View original post 898 more words

Earth Day 2019: Protect Our Species

Tags

, , ,

Photo Credit: Bees – Earth Day Network

 

April 22nd is Earth Day 2019. The theme this year Protect Our Species – aims to “educate and raise awareness about the accelerating rate of extinction of millions of species and the causes and consequences of this phenomenon.” Other goals include achieving major policies to protect these species, building a global movement that embraces nature, and encouraging individual actions to adopt a plant-based diet and stop pesticide and herbicide use.

Since the loss of the dinosaurs more than 60 million years ago, our planet now faces the greatest rate of extinction due to human impact on their habitats. Learn more about What is driving this process of extinction?

Earth Day Network (EDN) sums up the scope of this threat with the following 10 facts for global species decline. It’s a shameful report card of our deficiency in stewardship.

Fact #1 – Our planet is losing species at an estimated 1,000 to 10,000 times their normal rate.

Fact #2 – A new study of insect populations in Germany suggests a decline of more than 75% over the last 28 years.

Fact #3 – Habitat destruction, exploitation, and climate change are driving the loss of half of our planet’s wild animal population.

Fact #4 – Among our planet’s 504 primate species, 60% are threatened with extinction and 75% are in severe population decline.

Fact #5 – Across our planet each year, more than 650,000 marine mammals are caught or seriously injured by fishing gear.

Fact #6 – In the past 20 years, global fishing operations have adversely affected 75% of all toothed whale species, 65% of baleen whale species, and 65% of pinniped species.

Fact #7 – Forty percent (40%) of our planet’s bird species are in decline and 1 in 8 is threatened with extinction.

Fact #8 – Earth’s big cats, including tigers, leopards, and cheetahs, are in critical decline and many will become extinct in the next decade.

Fact #9 – If the current decline in lizard populations continues, 40% of all lizard species will be extinct by 2080.

Fact #10 – The American Bison, once numbered in the millions, now occupy less than one percent of their original habitat.

Learn more at EDN’s Protect our Species Primer and Action Toolkit. 

All is not yet lost. We can slow the rate of extinctions by working together to build a united global movement of consumers, educators, religious leaders, and scientists to demand immediate action. 

For too long, we humans have placed ourselves above and apart from our planetary web of life, ignoring the interconnectivity of all life forms. To drive national and global economic growth, our species continue to mistreat, exploit, and destroy non-human life. Do our cities have to burn like the Notre Dame Cathedral for humankind to finance and take swift, decisive action to do what needs to be done?

 

The Year 2018 in Hate & Extremism: Rage Against Change

Tags

, , , , , ,
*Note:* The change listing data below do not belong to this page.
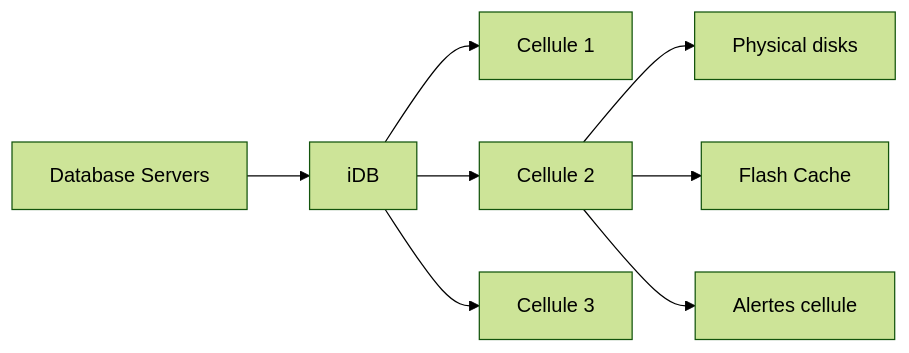
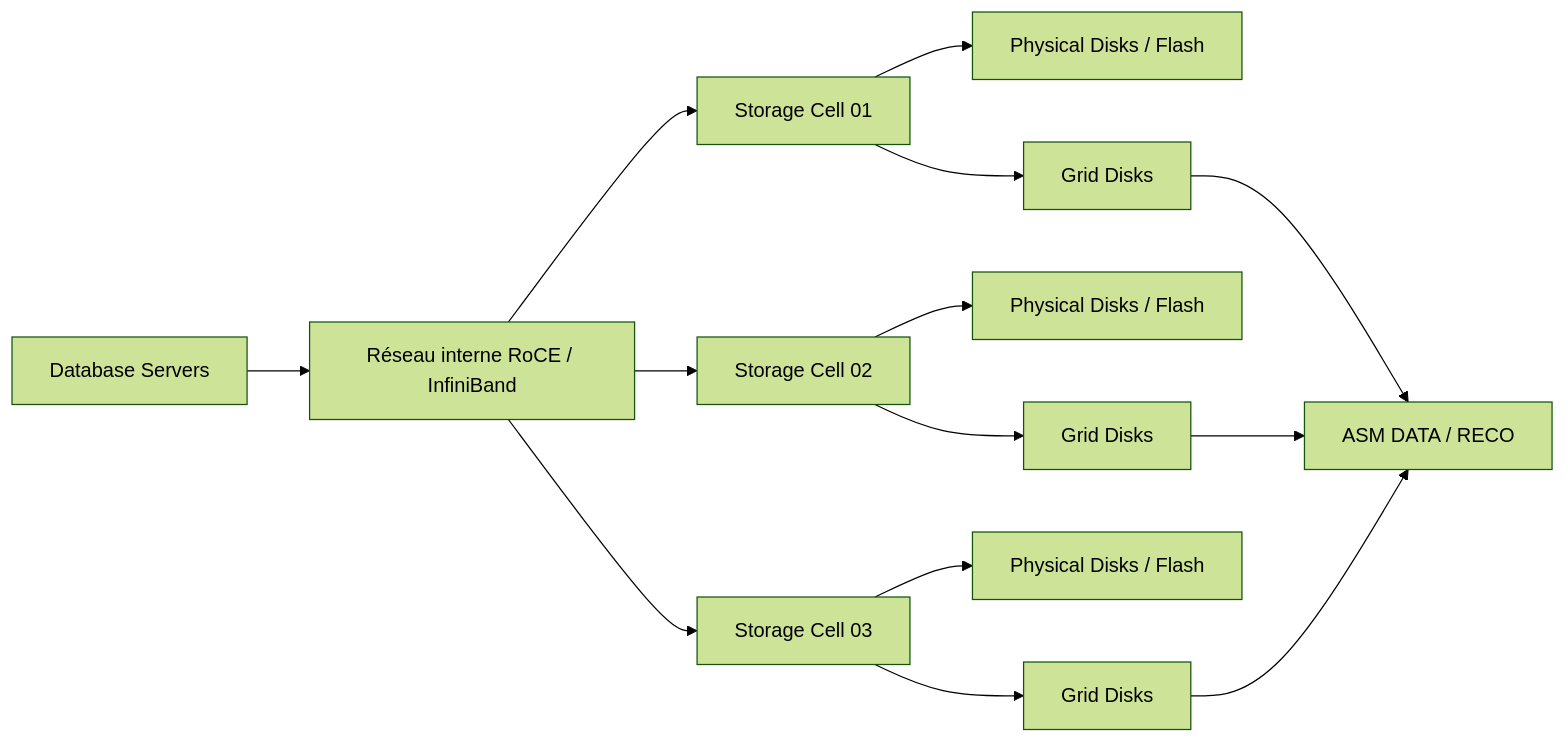
One commit to zdmooc/oracle-exadata-infra-ha-dr-course-labs-v5 changed the diagram in modules/17-monitoring-storage-servers.md. Above: the diagram before and after it, drawn with Mermaid (forest theme). The commit also changed other lines of this file and 3 other files, not shown here.

````diff
--- a/modules/17-monitoring-storage-servers.md
+++ b/modules/17-monitoring-storage-servers.md
@@ -166,10 +46,19 @@
 ```mermaid
 flowchart LR
-    DB[Database Servers] --> IDB[iDB]
-    IDB --> C1[Cellule 1]
-    IDB --> C2[Cellule 2]
-    IDB --> C3[Cellule 3]
-    C2 --> PD[Physical disks]
-    C2 --> FC[Flash Cache]
-    C2 --> AL[Alertes cellule]
+    DB[Database Servers] --> NET[Réseau interne RoCE / InfiniBand]
+    NET --> CELL1[Storage Cell 01]
+    NET --> CELL2[Storage Cell 02]
+    NET --> CELL3[Storage Cell 03]
+
+    CELL1 --> PD1[Physical Disks / Flash]
+    CELL2 --> PD2[Physical Disks / Flash]
+    CELL3 --> PD3[Physical Disks / Flash]
+
+    CELL1 --> GD1[Grid Disks]
+    CELL2 --> GD2[Grid Disks]
+    CELL3 --> GD3[Grid Disks]
+
+    GD1 --> ASM[ASM DATA / RECO]
+    GD2 --> ASM
+    GD3 --> ASM
 ```
````
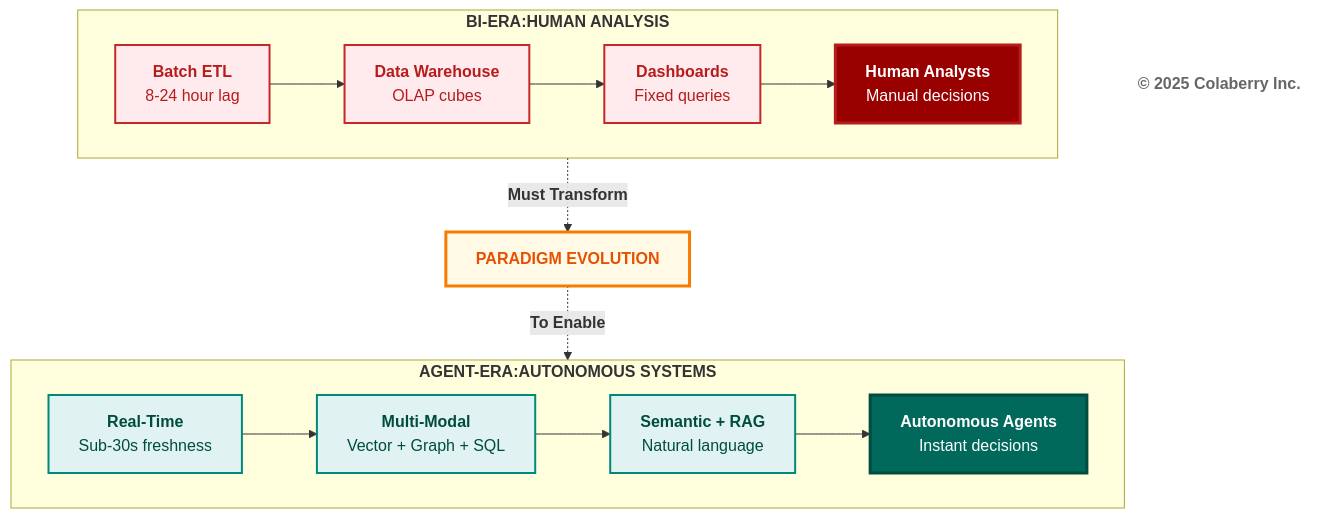
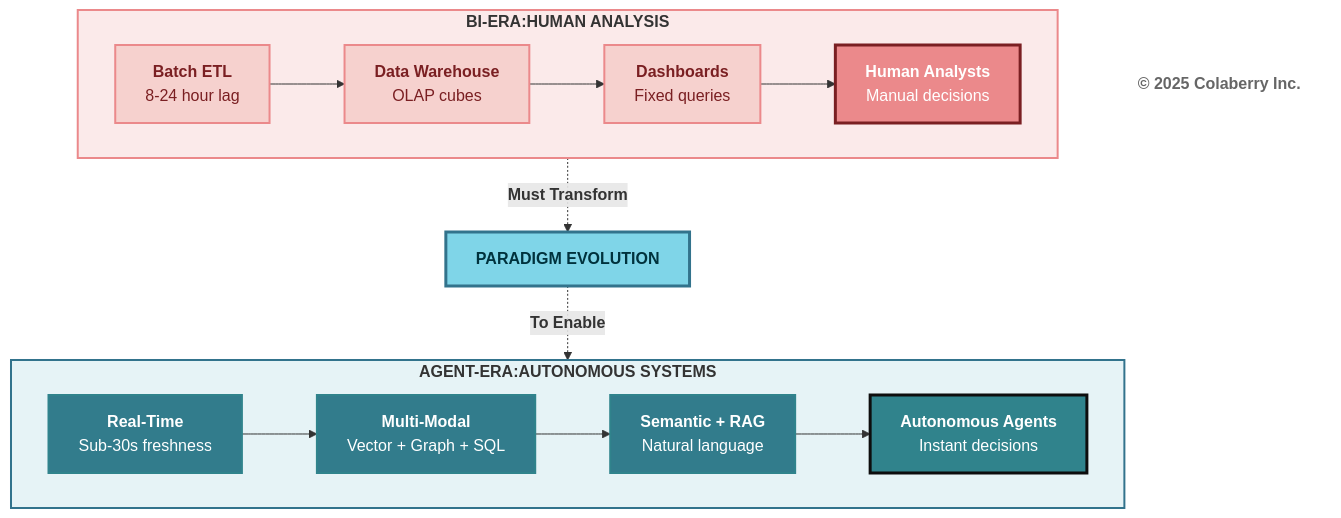
Before and after one commit to saitejesh-cyber/trust-before-intelligence-book: the third of 4 diagrams in manuscript/04_chapter_3_from_bi_to_agent.md, drawn with Mermaid. The commit also changed other lines of this file, not shown here.

Commit message:
Update mermaid diagrams as per new coloberry color and contrast ratio for chapter 4

````diff
--- a/manuscript/04_chapter_3_from_bi_to_agent.md
+++ b/manuscript/04_chapter_3_from_bi_to_agent.md
@@ -200,47 +204,48 @@
 ```mermaid
 graph TB
     subgraph old["<b>BI-ERA:HUMAN ANALYSIS</b>"]
         direction LR
         O1["<b>Batch ETL</b><br/>8-24 hour lag"]
         O2["<b>Data Warehouse</b><br/>OLAP cubes"]
         O3["<b>Dashboards</b><br/>Fixed queries"]
         O4["<b>Human Analysts</b><br/>Manual decisions"]
         
         O1 --> O2 --> O3 --> O4
     end
     
     Shift["<b>PARADIGM EVOLUTION</b>"]
     
     subgraph new["<b>AGENT-ERA:AUTONOMOUS     SYSTEMS</b>"]
         direction LR
         N1["<b>Real-Time</b><br/>Sub-30s freshness"]
         N2["<b>Multi-Modal</b><br/>Vector + Graph + SQL"]
         N3["<b>Semantic + RAG</b><br/>Natural language"]
         N4["<b>Autonomous Agents</b><br/>Instant decisions"]
         
         N1 --> N2 --> N3 --> N4
     end
-    
-    Copyright["<b>© 2025 Colaberry Inc.</b>"]
-    
+
     old -.->|<b>Must Transform</b>| Shift
     Shift -.->|<b>To Enable</b>| new
-    
-    %% BI-Era (Red - Problems/Old Approach)
-    style O1 fill:#ffebee,stroke:#c62828,stroke-width:2px,color:#b71c1c
-    style O2 fill:#ffebee,stroke:#c62828,stroke-width:2px,color:#b71c1c
-    style O3 fill:#ffebee,stroke:#c62828,stroke-width:2px,color:#b71c1c
-    style O4 fill:#990000,color:#ffffff,stroke:#b71c1c,stroke-width:3px
-    
-    %% Agent-Era (Teal - Solutions/Modern Approach)
-    style N1 fill:#e0f2f1,stroke:#00897b,stroke-width:2px,color:#004d40
-    style N2 fill:#e0f2f1,stroke:#00897b,stroke-width:2px,color:#004d40
-    style N3 fill:#e0f2f1,stroke:#00897b,stroke-width:2px,color:#004d40
-    style N4 fill:#00695c,color:#ffffff,stroke:#004d40,stroke-width:3px
-    
-    %% Transition Element
-    style Shift fill:#fff9e6,stroke:#f57c00,stroke-width:3px,color:#e65100
-    
-    %% Copyright
+
+    %% BI ERA — Problems / Failures (CORAL)
+    style old fill:#FBEAEA,stroke:#EB898B,stroke-width:2px
+    style O1 fill:#F6D1CE,stroke:#EB898B,stroke-width:2px,color:#7A1F22
+    style O2 fill:#F6D1CE,stroke:#EB898B,stroke-width:2px,color:#7A1F22
+    style O3 fill:#F6D1CE,stroke:#EB898B,stroke-width:2px,color:#7A1F22
+    style O4 fill:#EB898B,color:#ffffff,stroke:#7A1F22,stroke-width:3px
+
+    %% TRANSITION — Neutral / Informative (LIGHT CYAN)
+    style Shift fill:#7FD5E8,stroke:#32738C,stroke-width:3px,color:#00323D
+
+    %% AGENT ERA — Solutions / Modern (TEAL)
+    style new fill:#E6F3F6,stroke:#32738C,stroke-width:2px
+    style N1 fill:#327C8C,stroke:#30838C,stroke-width:2px,color:#ffffff
+    style N2 fill:#327C8C,stroke:#30838C,stroke-width:2px,color:#ffffff
+    style N3 fill:#327C8C,stroke:#30838C,stroke-width:2px,color:#ffffff
+    style N4 fill:#30838C,color:#ffffff,stroke:#0D0D0D,stroke-width:3px
+
+    %% COPYRIGHT — Neutral
+    Copyright["<b>© 2025 Colaberry Inc.</b>"]
     style Copyright fill:#ffffff,stroke:none,color:#666666
 ```
````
Chart of US Hate Groups 1999-2018
Image Credit: The Southern Poverty Law Center

 

These fears and frustrations [President Trump’s failure to build a wall], heightened by U.S. Census Bureau projections that white people will no longer be a majority by 2044, helped propel hate to a new high last year. The total number of hate groups rose to 1,020 in 2018, up about 7 percent from 2017. White nationalist groups alone surged by nearly 50 percent last year, growing from 100 chapters in 2017 to 148 in 2018. But at the same time, Trump has energized black nationalist hate groups — typically antisemitic and anti-LGBT organizations — with an increase to 264 from 233 in 2017. Overall, though, the great majority of hate groups are those that despise racial, ethnic or religious minorities and they, unlike black nationalist groups, have a firm foothold in the mainstream.
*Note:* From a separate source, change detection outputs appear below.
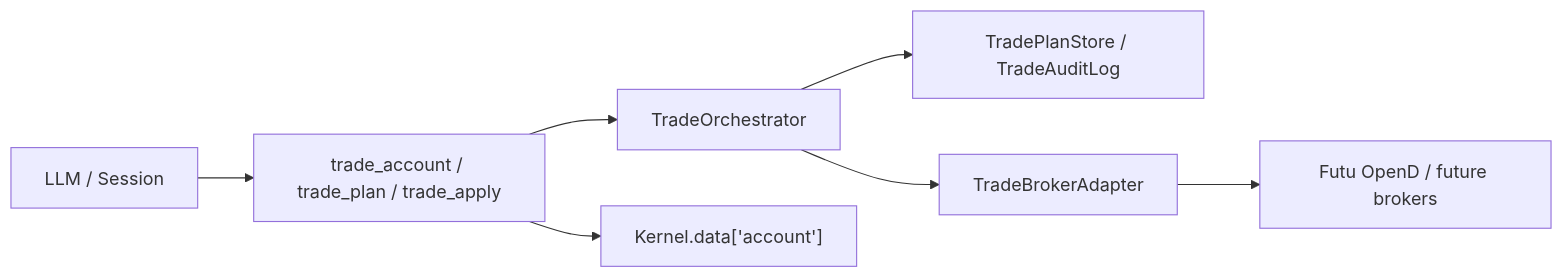
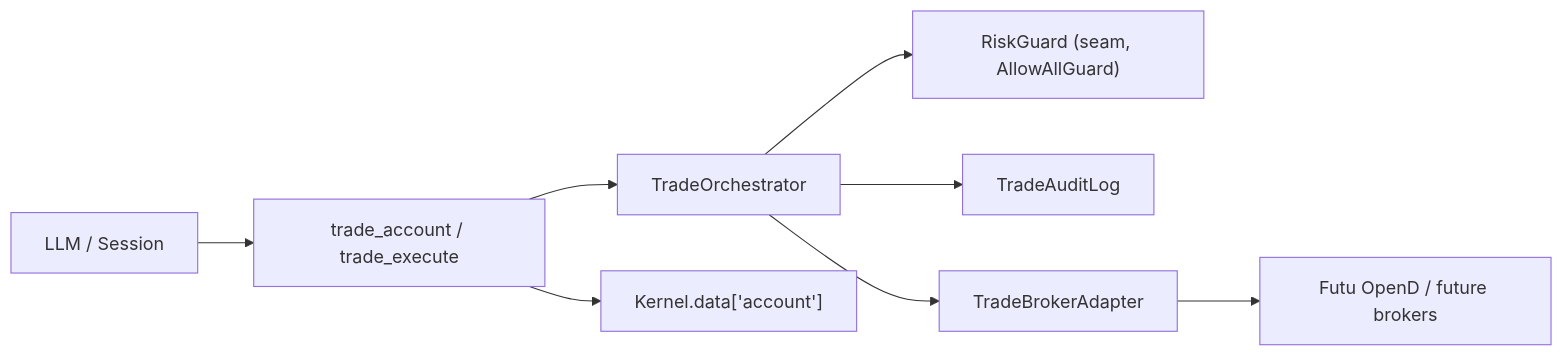
Before and after one commit to lyeka/agentic-bt: the diagram in docs/trading.md, drawn with Mermaid. The commit also changed other lines of this file and 26 other files, not shown here.

````diff
--- a/docs/trading.md
+++ b/docs/trading.md
@@ -26,9 +28,10 @@
 ```mermaid
 flowchart LR
-  LLM["LLM / Session"] --> Tools["trade_account / trade_plan / trade_apply"]
+  LLM["LLM / Session"] --> Tools["trade_account / trade_execute"]
   Tools --> Orch["TradeOrchestrator"]
-  Orch --> Store["TradePlanStore / TradeAuditLog"]
+  Orch --> Guard["RiskGuard (seam, AllowAllGuard)"]
+  Orch --> Audit["TradeAuditLog"]
   Orch --> Adapter["TradeBrokerAdapter"]
   Adapter --> Broker["Futu OpenD / future brokers"]
   Tools --> Kernel["Kernel.data['account']"]
 ```
````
~ Excerpt from article “White supremacy flourishes amid fears of immigration and nation’s shifting demographics” by Heidi Beirich, Intelligence Report, 2019 Spring Issue, February 20, 2019, published by The Southern Poverty Law Center.

~ See Map of Active Hate Groups in the United States // 2018
The top three states with the highest number of hate groups are California (83), Florida (75), and Texas (73).